Digitalisation over personable interaction
A study by the International Workplace Group that investigated the habits of 18,000 workers across 96 international companies, found that 70% of employees work remotely once a week and 53% spend half their week out of the office.
While technology allows for greater freedom and flexibility in how people want to work, digital channels are putting constraints on social interaction. Emails, instant messaging and social media have replaced what would have been verbal communication 10 years ago.
So, for those that work away from the office the majority of the time – relying only on digital interaction, feelings of loneliness and separation may be creeping in.
In fact, in the State of Remote Work 2018 report by Buffer, 21% of remote workers stated ‘loneliness’ and ‘communicating’ as their biggest struggles. This supports our finding in Rethinking Workplace that people still desire a dedicated place of work – even if only for part of their working week.
The co-working revolution
Although not a new concept, co-working spaces have become a crucial force in alleviating some of the pain points felt by remote workers, including feeling lonely.
For employees based predominantly off-site, independent co-working spaces offer a place where people can work ‘alone together’ – able to retain concentration, but with the ability to collaborate when needed.
The results of a study by Emergent Research revealed that shared, member-based workplaces help to ‘substantially reduce the isolation associated with remote work’, with 83% reporting they were less lonely since joining a co-working space.
With it estimated that by 2020, 50% of UK employees will work from home, and pan-European data revealing that three-quarters (74%) of firms now allow for remote working, co-working spaces seem to be increasingly becoming an important part of the contemporary world of work.
Independent work versus collaboration
Of course, loneliness is not just something that affects remote workers. It’s also been highlighted as a growing problem within the office.
While this could again be in part down to the rise of technology reducing verbal communication, it’s also been linked to the physical interior set-up of an office.
In the UK, open offices are most prevalent, but workers describe themselves as being ‘independent’ rather than ‘collaborative’. They are, in fact, the least collaborative employees in Europe, according to our research. The Swedish workforce, on the other hand, is the most collaborative, but prefers working in private offices.
Traditionally, open offices were designed to encourage interaction and collaboration. It has recently been adopted by many start-up technology companies for these reasons.
However, it seems that open plan doesn’t necessarily lead to collaboration. With noise a top concern for Europe’s working population – as highlighted in our research – many counteract this by wearing headphones, for example. And while this may seem to be supporting productivity, it’s also cited as a contributing factor in the workplace loneliness issue.

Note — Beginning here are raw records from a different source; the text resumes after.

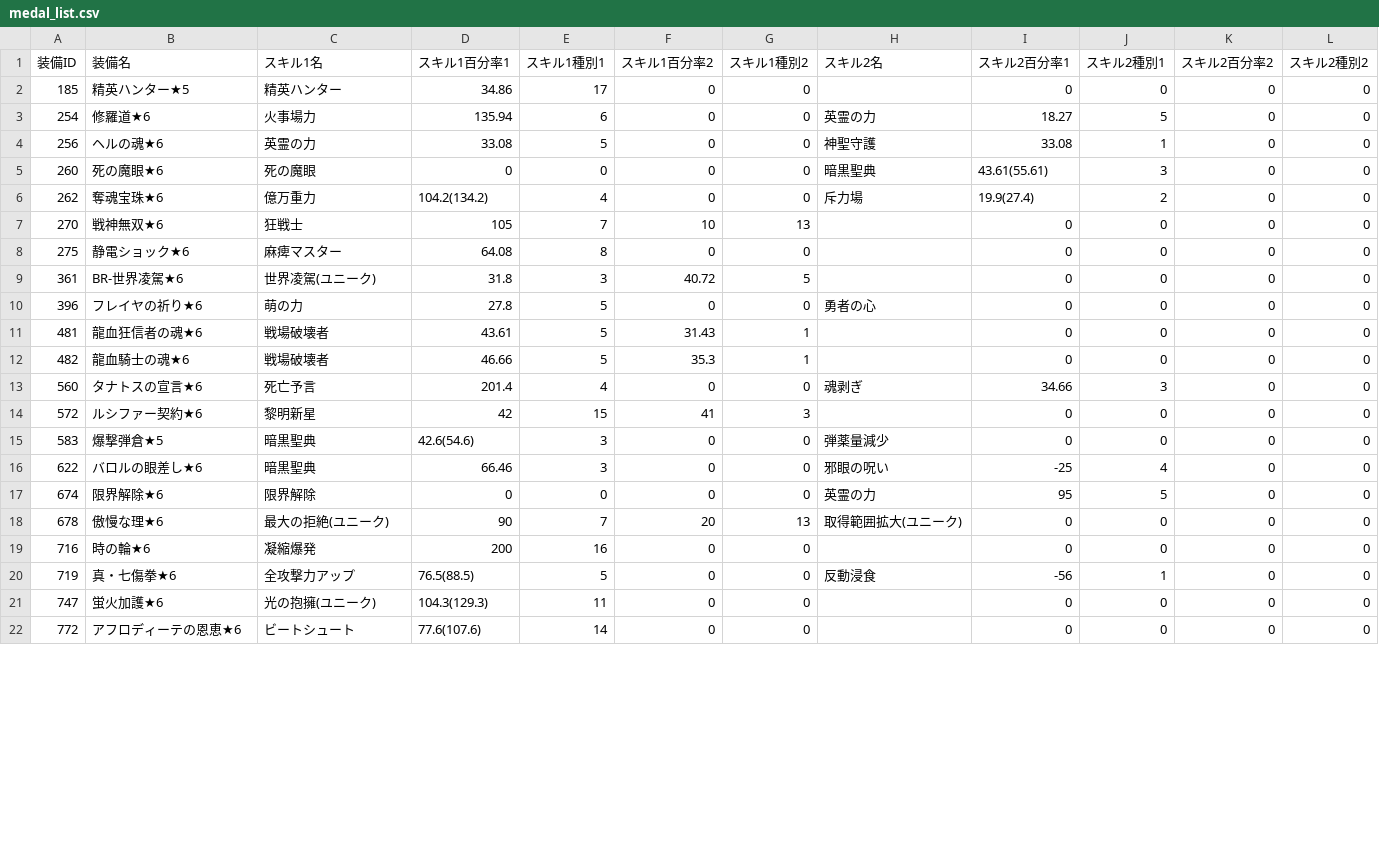
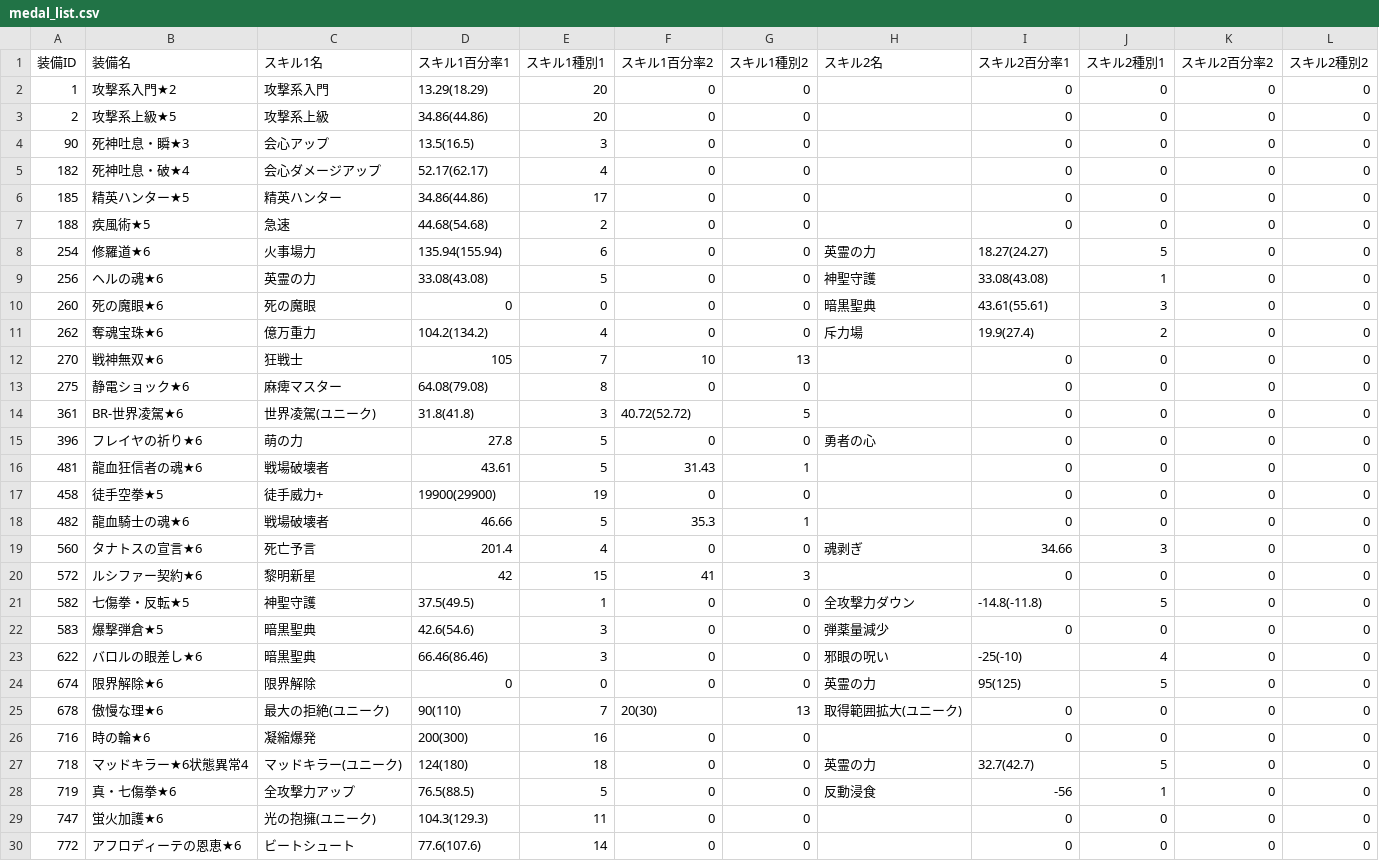
Before and after one commit to houkai-gakuen/houkai-gakuen.github.io, a CSV file: houkai_script/medal_list.csv, drawn as a sheet; only a part is shown; the diff covers the shown part only.

```diff
--- a/houkai_script/medal_list.csv
+++ b/houkai_script/medal_list.csv
@@ -1,5 +1,10 @@
 装備ID,装備名,スキル1名,スキル1百分率1,スキル1種別1,スキル1百分率2,スキル1種別2,スキル2名,スキル2百分率1,スキル2種別1,スキル2百分率2,スキル2種別2
-185,"精英ハンター★5","精英ハンター",34.86,17,0,0,"",0,0,0,0
-254,"修羅道★6","火事場力",135.94,6,0,0,"英霊の力",18.27,5,0,0
-256,"ヘルの魂★6","英霊の力",33.08,5,0,0,"神聖守護",33.08,1,0,0
+1,"攻撃系入門★2","攻撃系入門",13.29(18.29),20,0,0,"",0,0,0,0
+2,"攻撃系上級★5","攻撃系上級",34.86(44.86),20,0,0,"",0,0,0,0
+90,"死神吐息・瞬★3","会心アップ",13.5(16.5),3,0,0,"",0,0,0,0
+182,"死神吐息・破★4","会心ダメージアップ",52.17(62.17),4,0,0,"",0,0,0,0
+185,"精英ハンター★5","精英ハンター",34.86(44.86),17,0,0,"",0,0,0,0
+188,"疾風術★5","急速",44.68(54.68),2,0,0,"",0,0,0,0
+254,"修羅道★6","火事場力",135.94(155.94),6,0,0,"英霊の力",18.27(24.27),5,0,0
+256,"ヘルの魂★6","英霊の力",33.08(43.08),5,0,0,"神聖守護",33.08(43.08),1,0,0
 260,"死の魔眼★6","死の魔眼",0,0,0,0,"暗黒聖典",43.61(55.61),3,0,0
@@ -7,6 +12,7 @@
 270,"戦神無双★6","狂戦士",105,7,10,13,"",0,0,0,0
-275,"静電ショック★6","麻痺マスター",64.08,8,0,0,"",0,0,0,0
-361,"BR-世界凌駕★6","世界凌駕(ユニーク)",31.8,3,40.72,5,"",0,0,0,0
+275,"静電ショック★6","麻痺マスター",64.08(79.08),8,0,0,"",0,0,0,0
+361,"BR-世界凌駕★6","世界凌駕(ユニーク)",31.8(41.8),3,40.72(52.72),5,"",0,0,0,0
 396,"フレイヤの祈り★6","萌の力",27.8,5,0,0,"勇者の心",0,0,0,0
 481,"龍血狂信者の魂★6","戦場破壊者",43.61,5,31.43,1,"",0,0,0,0
+458,"徒手空拳★5","徒手威力+",19900(29900),19,0,0,"",0,0,0,0
 482,"龍血騎士の魂★6","戦場破壊者",46.66,5,35.3,1,"",0,0,0,0
@@ -14,7 +20,9 @@
 572,"ルシファー契約★6","黎明新星",42,15,41,3,"",0,0,0,0
+582,"七傷拳・反転★5","神聖守護",37.5(49.5),1,0,0,"全攻撃力ダウン",-14.8(-11.8),5,0,0
 583,"爆撃弾倉★5","暗黒聖典",42.6(54.6),3,0,0,"弾薬量減少",0,0,0,0
-622,"バロルの眼差し★6","暗黒聖典",66.46,3,0,0,"邪眼の呪い",-25,4,0,0
-674,"限界解除★6","限界解除",0,0,0,0,"英霊の力",95,5,0,0
-678,"傲慢な理★6","最大の拒絶(ユニーク)",90,7,20,13,"取得範囲拡大(ユニーク)",0,0,0,0
-716,"時の輪★6","凝縮爆発",200,16,0,0,"",0,0,0,0
+622,"バロルの眼差し★6","暗黒聖典",66.46(86.46),3,0,0,"邪眼の呪い",-25(-10),4,0,0
+674,"限界解除★6","限界解除",0,0,0,0,"英霊の力",95(125),5,0,0
+678,"傲慢な理★6","最大の拒絶(ユニーク)",90(110),7,20(30),13,"取得範囲拡大(ユニーク)",0,0,0,0
+716,"時の輪★6","凝縮爆発",200(300),16,0,0,"",0,0,0,0
+718,"マッドキラー★6状態異常4","マッドキラー(ユニーク)",124(180),18,0,0,"英霊の力",32.7(42.7),5,0,0
 719,"真・七傷拳★6","全攻撃力アップ",76.5(88.5),5,0,0,"反動浸食",-56,1,0,0
```
Also changed, not shown: 3 edited cells elsewhere in this file, houkai_script/skill_type_list.csv, 1 other file.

Turning the tide
However, designers are working to help this. Through increasingly selecting furniture that promotes collaboration, such as trestle tables and comfortable seating areas, collaboration is encouraged. Though these types of furniture might traditionally have been associated with residential interiors, in the contemporary workplace, more comfortable solutions are being chosen for their ability to help fuel collaborative, group work.
Additionally, the implementation of ‘zoning’ provides employees with a variety of set-ups best suited to individual tasks. So, when complete quiet is needed to get the job done, people can remove themselves from the main office hustle and bustle. But for when two or more heads are better than one, group work can be completed, offering people the chance to be amongst their peers at a time that suits them.
With loneliness becoming a more pressing matter globally, and the typical office employee spending around 40 hours a week at work – whether in or out of the office, the role of the workplace designer in helping combat the issue has never been more important.
The social opportunities that once existed in the workplace across Europe, such as the Swedish tradition for Fika, or extended lunch breaks in France, are perhaps being overhauled in light of heavier workloads – something reflected in our research.
However, whether developing entire spaces for remote workers to collaborate, or dedicated sections of an office for social interaction, the design community is starting to turn the tide on workplace loneliness.